Unhappily for the Post and other liberals, the differences between President Bush and neoconservatives are of degree rather than kind. They each share the same jaded perception of our enemies and have the same goals. Neoconservatives may be disenchanted with President Bush sometimes, but they will always support him against our enemies and never undermine our cause in this global war.

The same cannot be said of the antiwar left, which refuses to appreciate the depraved nature of our enemy and reserves its ire for President Bush. The strike against Israel should be a wakeup call for those oblivious to the terrorist mindset.

The left is always quick to excuse naked acts of terrorist aggression against Israel as morally equivalent to Israel’s actions in defending itself. The terrorists and their sponsoring states greatly benefit from this moral and intellectual recklessness. For no matter how many times terrorists have proven that acts of appeasement — such as ceding land for peace — simply whet their appetite for further aggression in their quest to wipe Israel off the face of the map, the left continues to apologize for the aggressors.

The terrorists’ primary motivation is their unmitigated anti-Semitism, a malignant force that has terrorized Jews for thousands of years. Earlier this week, I visited the Holocaust Museum in Washington, D.C. and saw disturbing evidence of it.

Among the displays was a haunting reminder from General Dwight D. Eisenhower on April 15, 1945, as he recorded the horrors he witnessed at the Nazi concentration camps. Eisenhower wrote, “The things I saw beggar description … The visual evidence and the verbal testimony of starvation, cruelty and bestiality were … overpowering … I made the visit deliberately in order to be in a position to give firsthand evidence of these things if ever, in the future, there develops a tendency to charge these allegations merely to ‘propaganda.'”
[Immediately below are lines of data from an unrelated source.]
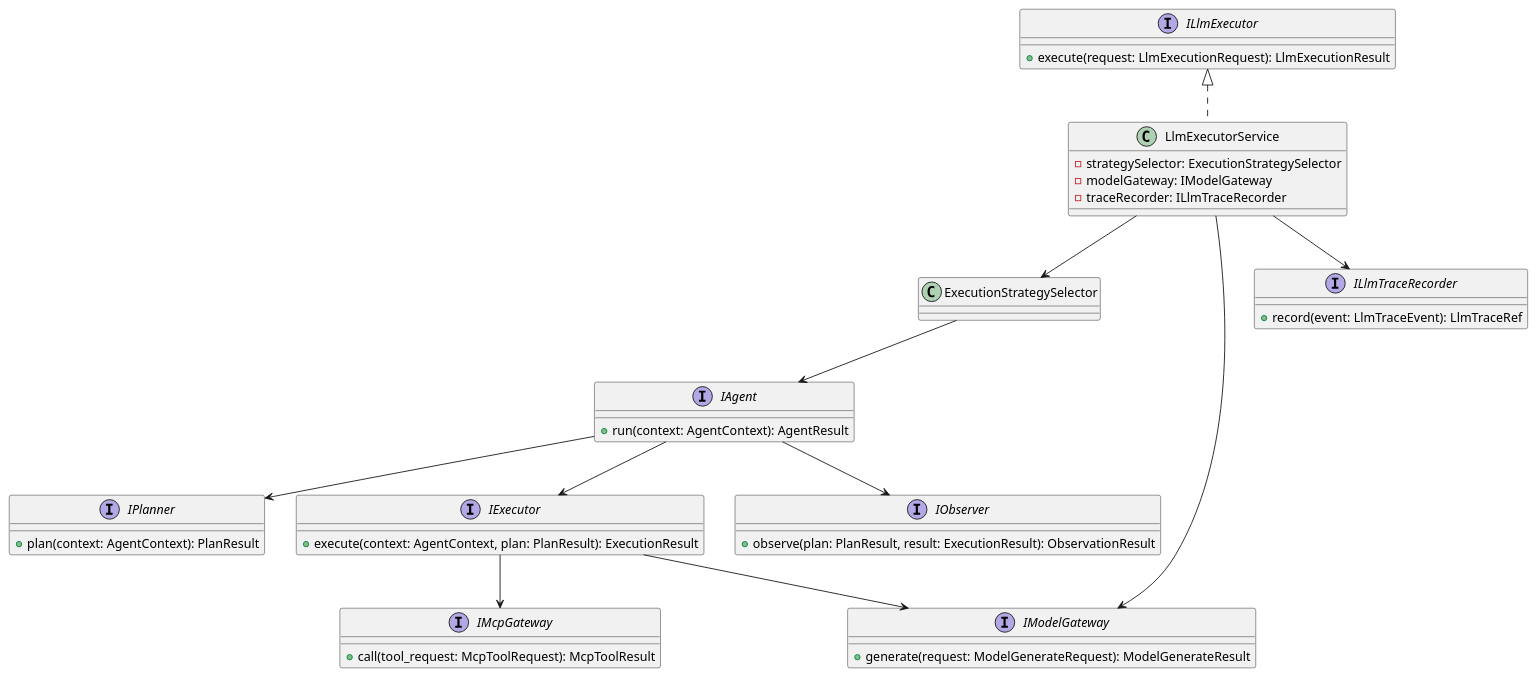
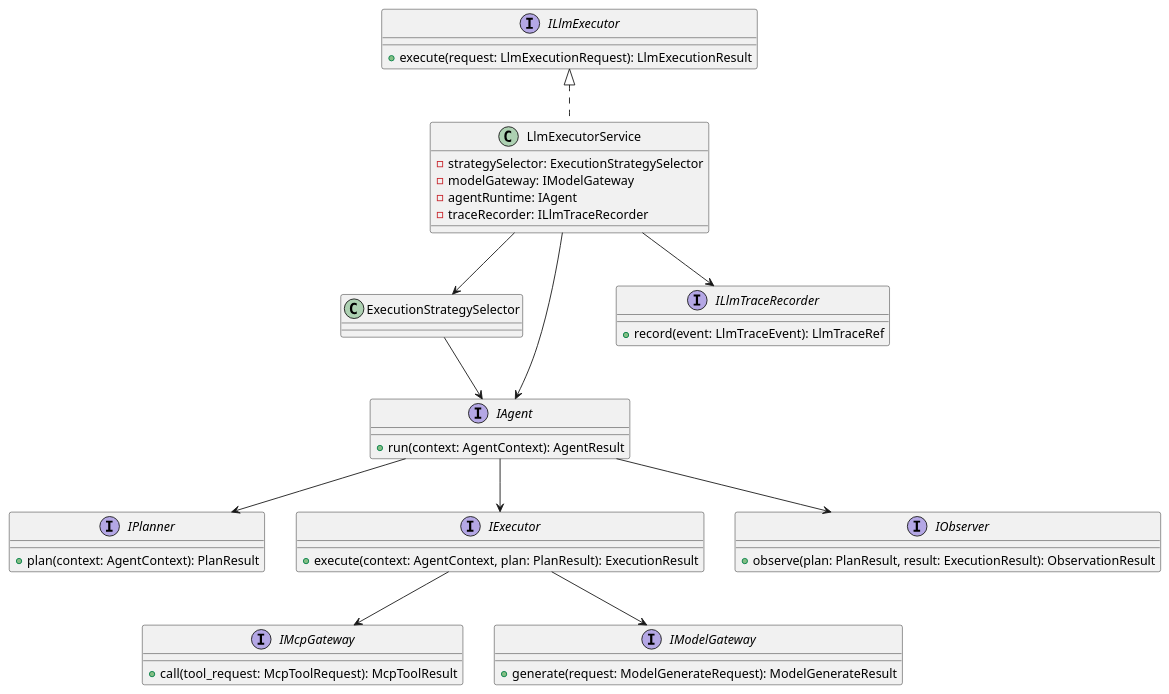
Before and after one commit to lucky-chen/ai_workflow_travel: the first of 2 diagrams in meta_layer/docs/design_docs/SDK/LlmExecutor.md, drawn with PlantUML. The commit also changed other lines of this file and 4 other files, not shown here.

First line of the commit message:
[AI] gpt-5.4: refine agent runtime documentation

````diff
--- a/meta_layer/docs/design_docs/SDK/LlmExecutor.md
+++ b/meta_layer/docs/design_docs/SDK/LlmExecutor.md
@@ -41,53 +44,54 @@
 ```plantuml
 @startuml
 interface ILlmExecutor {
   +execute(request: LlmExecutionRequest): LlmExecutionResult
 }
 
 class LlmExecutorService {
   -strategySelector: ExecutionStrategySelector
   -modelGateway: IModelGateway
+  -agentRuntime: IAgent
   -traceRecorder: ILlmTraceRecorder
 }
 
 class ExecutionStrategySelector
 interface IAgent {
   +run(context: AgentContext): AgentResult
 }
 
 interface IPlanner {
   +plan(context: AgentContext): PlanResult
 }
 
 interface IExecutor {
   +execute(context: AgentContext, plan: PlanResult): ExecutionResult
 }
 
 interface IObserver {
   +observe(plan: PlanResult, result: ExecutionResult): ObservationResult
 }
 
 interface IMcpGateway {
   +call(tool_request: McpToolRequest): McpToolResult
 }
 
 interface IModelGateway {
   +generate(request: ModelGenerateRequest): ModelGenerateResult
 }
 
 interface ILlmTraceRecorder {
   +record(event: LlmTraceEvent): LlmTraceRef
 }
 
 ILlmExecutor <|.. LlmExecutorService
 LlmExecutorService --> ExecutionStrategySelector
-LlmExecutorService --> IModelGateway
+LlmExecutorService --> IAgent
 LlmExecutorService --> ILlmTraceRecorder
 ExecutionStrategySelector --> IAgent
 IAgent --> IPlanner
 IAgent --> IExecutor
 IAgent --> IObserver
 IExecutor --> IMcpGateway
 IExecutor --> IModelGateway
 @enduml
 ```
````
One of the principal ringleaders against Israel today, Iran’s president Mahmoud Ahmadinejad, is denying the Holocaust just as Eisenhower predicted, as he prepares to launch another one, and in the meantime feeds his fellow terrorists currently attacking Israel. Let us heed Eisenhower’s sober warning and resist the tendency to charge these allegations merely to “propaganda.”